Posts Tagged ‘politics’
The Toronto Star‘s Betsy Powell writes about how the City of Toronto’s budget committee is unexcited by the idea of Toronto bidding for the 2024 Olympics.
Not a single member of the city’s powerful budget committee is endorsing Toronto entering the race to host the 2024 Summer Olympic Games.
Toronto has only a slim chance of submitting a winning bid, and even if the cash-strapped city is selected, the Olympics could prove to be financial boondoggle for years to come, councillors said after the committee met Monday to begin discussions on the city’s 2016 budget.
Several councillors said an outright no to a bid, while budget chief Gary Crawford and Councillor James Pasternak said they’d only consider Toronto advancing a bid if the cost — estimated at between $50 million and $60 million — is paid for by the private sector.

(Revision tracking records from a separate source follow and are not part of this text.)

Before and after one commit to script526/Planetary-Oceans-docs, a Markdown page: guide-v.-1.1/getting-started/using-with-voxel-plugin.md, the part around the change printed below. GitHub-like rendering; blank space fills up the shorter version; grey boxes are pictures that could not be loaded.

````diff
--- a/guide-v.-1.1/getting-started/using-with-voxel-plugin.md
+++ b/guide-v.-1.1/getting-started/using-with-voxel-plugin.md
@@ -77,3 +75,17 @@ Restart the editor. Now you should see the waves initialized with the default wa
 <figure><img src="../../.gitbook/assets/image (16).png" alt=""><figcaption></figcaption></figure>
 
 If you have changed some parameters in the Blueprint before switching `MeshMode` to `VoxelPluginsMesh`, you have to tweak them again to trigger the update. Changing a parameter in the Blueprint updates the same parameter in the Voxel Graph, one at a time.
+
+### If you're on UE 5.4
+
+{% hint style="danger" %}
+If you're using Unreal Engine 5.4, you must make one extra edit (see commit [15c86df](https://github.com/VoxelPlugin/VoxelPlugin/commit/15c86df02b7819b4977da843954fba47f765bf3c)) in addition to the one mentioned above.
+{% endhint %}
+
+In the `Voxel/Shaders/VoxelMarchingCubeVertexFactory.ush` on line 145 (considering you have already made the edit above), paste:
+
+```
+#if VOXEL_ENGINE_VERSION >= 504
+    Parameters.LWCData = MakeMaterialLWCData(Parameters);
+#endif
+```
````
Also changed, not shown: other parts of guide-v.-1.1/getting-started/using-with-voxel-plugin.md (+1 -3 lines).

Toronto is under pressure if it wants to try to secure the 2024 Olympics, an idea that appeared to gain traction after the success of the recent Pan Am Games, the largest sporting event in Canadian history. Los Angeles is poised to enter the contest — its city council is expected to vote Tuesday — and is considered a frontrunner. LA2024 has already released a copy of its bid.
Edward Keenan’s Toronto Star article describing how, at the G20 fiasco years ago, the police collaborated with the Black Bloc is stellar.
The bad guys, the Black Bloc anarchists and vandals — the people Fenton referred to as “terrorists” — were trying to make a point, and the police reacted by proving it for them.
See, the peaceful protesters were the optimists, who gathered under the premise that our leaders — the leaders of much of the world — would listen to the people, would have to, if they gathered together in a large enough group with big enough papier-mâché puppets and loud enough chants of “Hey, hey, ho ho.”
This is the essentially generous democratic assumption behind all peaceful dissent: if enough of us speak loudly and clearly enough, our leaders will listen.
The Black Bloc do not share the faith that we live in that kind of democracy. And they make it their mission to expose that faith as misplaced. The point of their activities, which, if they don’t fit most people’s modern interpretation of “terrorism” (despite Fenton’s characterization) are certainly intended to be scary and chaotic and disorienting, is to provoke a reaction. They think the idea that police (and world leaders) serve and protect the public is a sham. Those authorities, they claim, only protect capital, and they only serve corporate interests and their own power.
And so while the innocent march and chant, the Black Bloc say to them and to the general public: if you don’t believe us, watch what happens when we smash some windows, destroy some property, light a police car on fire. See how your capitalist democracy holds up then, see how your constitution is applied, see how well your voice is heard.